### ACTIVITY
Going through the entries below, count each line that holds "style" and give only the total.
===== DATA EXTRACTS =====
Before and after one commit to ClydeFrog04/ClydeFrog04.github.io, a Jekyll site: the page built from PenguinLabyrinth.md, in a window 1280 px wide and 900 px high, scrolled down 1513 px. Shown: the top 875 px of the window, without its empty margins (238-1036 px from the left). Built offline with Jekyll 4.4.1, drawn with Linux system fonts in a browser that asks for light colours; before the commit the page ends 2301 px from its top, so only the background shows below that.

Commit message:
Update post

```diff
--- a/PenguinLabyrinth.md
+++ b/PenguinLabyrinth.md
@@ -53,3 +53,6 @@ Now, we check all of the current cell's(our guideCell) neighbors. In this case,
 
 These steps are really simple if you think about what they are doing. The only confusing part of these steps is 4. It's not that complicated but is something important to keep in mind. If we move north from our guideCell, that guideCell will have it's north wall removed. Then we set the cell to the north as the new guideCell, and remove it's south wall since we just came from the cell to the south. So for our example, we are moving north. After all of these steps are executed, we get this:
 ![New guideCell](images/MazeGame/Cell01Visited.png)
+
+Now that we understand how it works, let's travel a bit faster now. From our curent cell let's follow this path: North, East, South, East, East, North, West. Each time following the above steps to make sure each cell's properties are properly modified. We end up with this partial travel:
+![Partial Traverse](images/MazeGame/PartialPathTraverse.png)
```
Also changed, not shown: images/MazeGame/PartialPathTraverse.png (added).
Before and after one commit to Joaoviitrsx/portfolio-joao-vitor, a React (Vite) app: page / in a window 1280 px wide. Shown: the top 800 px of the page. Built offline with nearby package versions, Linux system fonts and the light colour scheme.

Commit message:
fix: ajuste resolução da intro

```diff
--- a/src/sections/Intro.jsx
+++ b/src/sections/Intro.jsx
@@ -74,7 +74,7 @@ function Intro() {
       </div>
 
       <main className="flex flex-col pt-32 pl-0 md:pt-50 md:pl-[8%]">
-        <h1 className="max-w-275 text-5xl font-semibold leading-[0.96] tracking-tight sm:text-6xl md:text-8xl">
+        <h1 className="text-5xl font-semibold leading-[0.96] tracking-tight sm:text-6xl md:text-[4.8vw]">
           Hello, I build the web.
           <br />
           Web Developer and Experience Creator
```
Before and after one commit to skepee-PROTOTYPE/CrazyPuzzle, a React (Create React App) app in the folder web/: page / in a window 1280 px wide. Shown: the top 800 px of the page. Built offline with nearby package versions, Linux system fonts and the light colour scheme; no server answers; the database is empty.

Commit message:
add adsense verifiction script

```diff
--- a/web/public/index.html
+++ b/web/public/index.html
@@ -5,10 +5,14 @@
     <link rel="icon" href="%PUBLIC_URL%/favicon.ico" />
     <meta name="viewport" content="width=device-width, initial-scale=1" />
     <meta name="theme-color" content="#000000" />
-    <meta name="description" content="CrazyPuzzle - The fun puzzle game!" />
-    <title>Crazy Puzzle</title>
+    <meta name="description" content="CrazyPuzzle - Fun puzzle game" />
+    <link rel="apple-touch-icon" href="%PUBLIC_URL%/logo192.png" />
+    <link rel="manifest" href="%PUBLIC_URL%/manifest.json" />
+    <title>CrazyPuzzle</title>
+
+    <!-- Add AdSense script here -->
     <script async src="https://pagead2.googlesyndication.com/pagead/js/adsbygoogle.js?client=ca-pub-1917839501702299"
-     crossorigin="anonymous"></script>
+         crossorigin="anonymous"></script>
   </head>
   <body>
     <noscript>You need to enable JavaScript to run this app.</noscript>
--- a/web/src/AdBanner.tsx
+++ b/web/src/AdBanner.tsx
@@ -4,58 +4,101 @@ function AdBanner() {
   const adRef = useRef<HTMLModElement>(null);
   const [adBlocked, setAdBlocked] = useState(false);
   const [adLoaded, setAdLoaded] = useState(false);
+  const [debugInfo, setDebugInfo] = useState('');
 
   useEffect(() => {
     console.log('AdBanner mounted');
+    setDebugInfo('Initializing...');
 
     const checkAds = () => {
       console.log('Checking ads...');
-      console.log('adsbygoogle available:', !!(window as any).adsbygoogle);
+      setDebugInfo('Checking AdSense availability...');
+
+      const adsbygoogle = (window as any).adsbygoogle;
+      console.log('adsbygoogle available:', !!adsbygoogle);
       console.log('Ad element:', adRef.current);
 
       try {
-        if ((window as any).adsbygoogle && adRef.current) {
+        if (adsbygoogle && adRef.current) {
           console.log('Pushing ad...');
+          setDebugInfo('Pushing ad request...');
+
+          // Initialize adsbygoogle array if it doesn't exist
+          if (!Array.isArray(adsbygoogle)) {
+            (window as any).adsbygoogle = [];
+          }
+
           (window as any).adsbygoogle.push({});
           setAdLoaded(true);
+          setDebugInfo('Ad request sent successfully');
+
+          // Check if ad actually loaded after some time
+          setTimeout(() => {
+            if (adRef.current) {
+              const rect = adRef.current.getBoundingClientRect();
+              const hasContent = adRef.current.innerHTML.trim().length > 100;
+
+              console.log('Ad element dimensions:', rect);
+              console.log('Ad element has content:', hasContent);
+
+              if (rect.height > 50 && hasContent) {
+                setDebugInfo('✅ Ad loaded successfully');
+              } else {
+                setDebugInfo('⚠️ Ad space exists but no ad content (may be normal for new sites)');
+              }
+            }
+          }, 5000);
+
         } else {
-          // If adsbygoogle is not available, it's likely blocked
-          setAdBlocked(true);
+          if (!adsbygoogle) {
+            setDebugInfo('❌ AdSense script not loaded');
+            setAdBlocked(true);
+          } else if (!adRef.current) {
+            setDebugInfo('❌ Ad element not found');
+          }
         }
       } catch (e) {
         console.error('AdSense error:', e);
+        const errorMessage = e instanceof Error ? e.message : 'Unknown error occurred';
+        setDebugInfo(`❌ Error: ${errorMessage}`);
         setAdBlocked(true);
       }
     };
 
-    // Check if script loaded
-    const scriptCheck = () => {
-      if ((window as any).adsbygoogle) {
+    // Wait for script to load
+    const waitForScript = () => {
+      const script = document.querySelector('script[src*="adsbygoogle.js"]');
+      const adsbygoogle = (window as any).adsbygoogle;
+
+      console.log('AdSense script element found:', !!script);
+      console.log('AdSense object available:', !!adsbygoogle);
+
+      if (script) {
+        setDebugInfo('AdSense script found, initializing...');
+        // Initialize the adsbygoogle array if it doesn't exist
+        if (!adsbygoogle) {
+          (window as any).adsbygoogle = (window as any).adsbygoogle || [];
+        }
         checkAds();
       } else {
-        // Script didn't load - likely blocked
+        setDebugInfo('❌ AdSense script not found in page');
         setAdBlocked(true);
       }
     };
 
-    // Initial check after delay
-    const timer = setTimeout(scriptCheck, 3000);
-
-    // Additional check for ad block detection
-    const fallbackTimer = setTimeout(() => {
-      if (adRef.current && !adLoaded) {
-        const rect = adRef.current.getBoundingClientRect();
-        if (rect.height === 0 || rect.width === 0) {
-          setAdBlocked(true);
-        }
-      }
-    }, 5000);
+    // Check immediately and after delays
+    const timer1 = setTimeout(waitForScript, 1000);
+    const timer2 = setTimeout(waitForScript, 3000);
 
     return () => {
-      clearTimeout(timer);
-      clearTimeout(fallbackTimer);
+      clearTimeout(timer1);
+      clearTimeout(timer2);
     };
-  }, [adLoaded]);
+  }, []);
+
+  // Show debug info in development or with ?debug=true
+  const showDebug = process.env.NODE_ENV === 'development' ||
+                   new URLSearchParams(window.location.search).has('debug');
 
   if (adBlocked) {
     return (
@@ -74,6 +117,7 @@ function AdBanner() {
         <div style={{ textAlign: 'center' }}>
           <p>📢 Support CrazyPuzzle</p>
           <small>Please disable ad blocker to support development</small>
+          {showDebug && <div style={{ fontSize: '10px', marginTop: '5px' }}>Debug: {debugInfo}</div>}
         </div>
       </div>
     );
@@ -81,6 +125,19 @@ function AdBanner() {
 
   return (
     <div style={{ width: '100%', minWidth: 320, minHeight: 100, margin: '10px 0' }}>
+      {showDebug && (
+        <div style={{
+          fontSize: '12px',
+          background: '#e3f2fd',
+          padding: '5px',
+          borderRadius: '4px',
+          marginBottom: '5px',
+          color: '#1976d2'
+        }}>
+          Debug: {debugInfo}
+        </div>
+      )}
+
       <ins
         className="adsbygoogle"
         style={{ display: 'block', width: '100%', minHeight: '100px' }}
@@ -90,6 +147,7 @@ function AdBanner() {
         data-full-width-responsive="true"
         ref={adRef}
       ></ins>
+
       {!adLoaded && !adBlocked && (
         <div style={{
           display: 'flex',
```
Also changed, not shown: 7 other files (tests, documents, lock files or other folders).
=====
### RESULT OF THE TASK
6